WORK INSTRUCTIONS
Within the data that follows, how many lines contain the word "participant"? Reply with only the number.

LISTED RECORDS: Begin

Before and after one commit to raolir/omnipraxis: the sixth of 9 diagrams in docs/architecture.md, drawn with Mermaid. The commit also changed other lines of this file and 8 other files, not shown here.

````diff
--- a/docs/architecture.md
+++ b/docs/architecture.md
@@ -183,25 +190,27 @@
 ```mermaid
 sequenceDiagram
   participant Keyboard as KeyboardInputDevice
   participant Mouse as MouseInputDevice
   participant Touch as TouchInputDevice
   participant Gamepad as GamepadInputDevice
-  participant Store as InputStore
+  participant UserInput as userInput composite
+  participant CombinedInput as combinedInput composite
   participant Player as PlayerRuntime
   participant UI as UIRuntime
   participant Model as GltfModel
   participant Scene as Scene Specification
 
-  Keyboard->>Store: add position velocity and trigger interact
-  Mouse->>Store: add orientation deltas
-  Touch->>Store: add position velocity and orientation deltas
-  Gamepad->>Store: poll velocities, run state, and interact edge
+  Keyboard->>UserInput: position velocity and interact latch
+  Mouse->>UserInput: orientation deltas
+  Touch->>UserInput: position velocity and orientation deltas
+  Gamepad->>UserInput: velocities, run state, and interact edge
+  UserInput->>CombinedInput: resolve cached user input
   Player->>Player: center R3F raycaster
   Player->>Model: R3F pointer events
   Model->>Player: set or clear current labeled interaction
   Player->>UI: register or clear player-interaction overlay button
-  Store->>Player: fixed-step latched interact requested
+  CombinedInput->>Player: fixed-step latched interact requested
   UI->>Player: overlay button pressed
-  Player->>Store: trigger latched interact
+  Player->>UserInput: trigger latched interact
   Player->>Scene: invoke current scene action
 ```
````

LISTED RECORDS: End
LISTED RECORDS: Begin

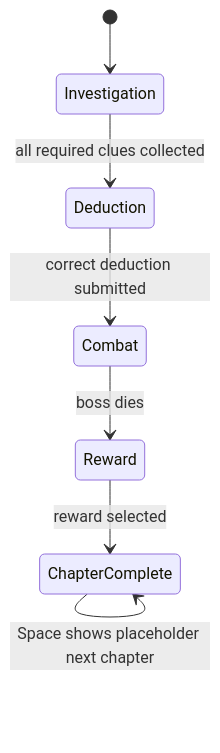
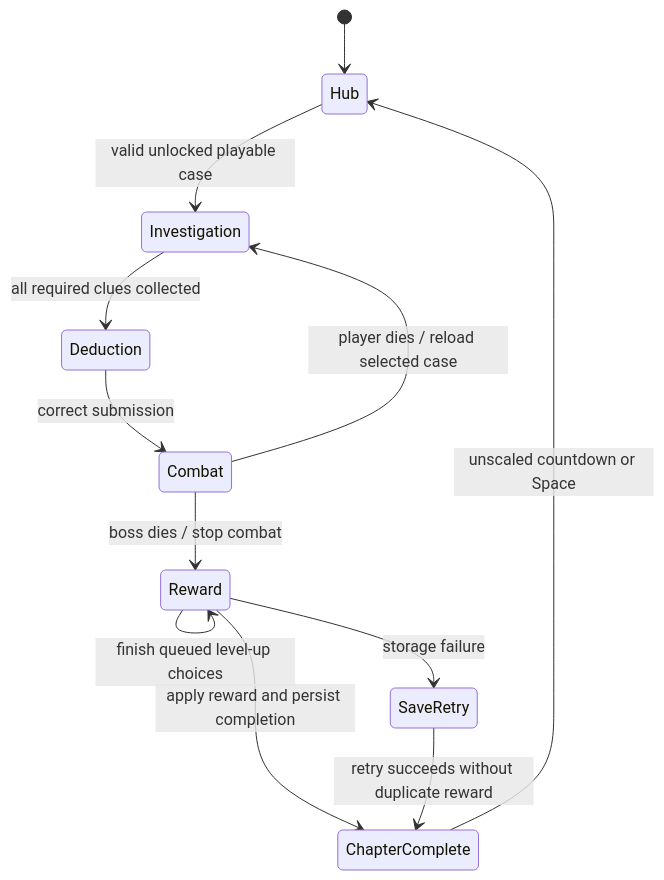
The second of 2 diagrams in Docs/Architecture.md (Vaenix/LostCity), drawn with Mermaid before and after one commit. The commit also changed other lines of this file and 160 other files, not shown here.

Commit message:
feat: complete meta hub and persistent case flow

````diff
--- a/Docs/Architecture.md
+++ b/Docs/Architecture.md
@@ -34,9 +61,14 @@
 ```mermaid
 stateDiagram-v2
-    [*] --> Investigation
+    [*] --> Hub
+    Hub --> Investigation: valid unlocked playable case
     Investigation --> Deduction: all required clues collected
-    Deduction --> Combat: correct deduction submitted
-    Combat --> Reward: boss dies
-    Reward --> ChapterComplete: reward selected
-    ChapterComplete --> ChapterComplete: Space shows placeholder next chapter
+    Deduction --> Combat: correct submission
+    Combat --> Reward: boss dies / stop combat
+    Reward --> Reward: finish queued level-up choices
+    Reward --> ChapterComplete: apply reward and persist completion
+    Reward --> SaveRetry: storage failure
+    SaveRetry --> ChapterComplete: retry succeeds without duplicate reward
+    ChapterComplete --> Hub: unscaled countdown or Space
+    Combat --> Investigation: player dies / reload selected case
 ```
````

LISTED RECORDS: End

WRITTEN RESPONSE
11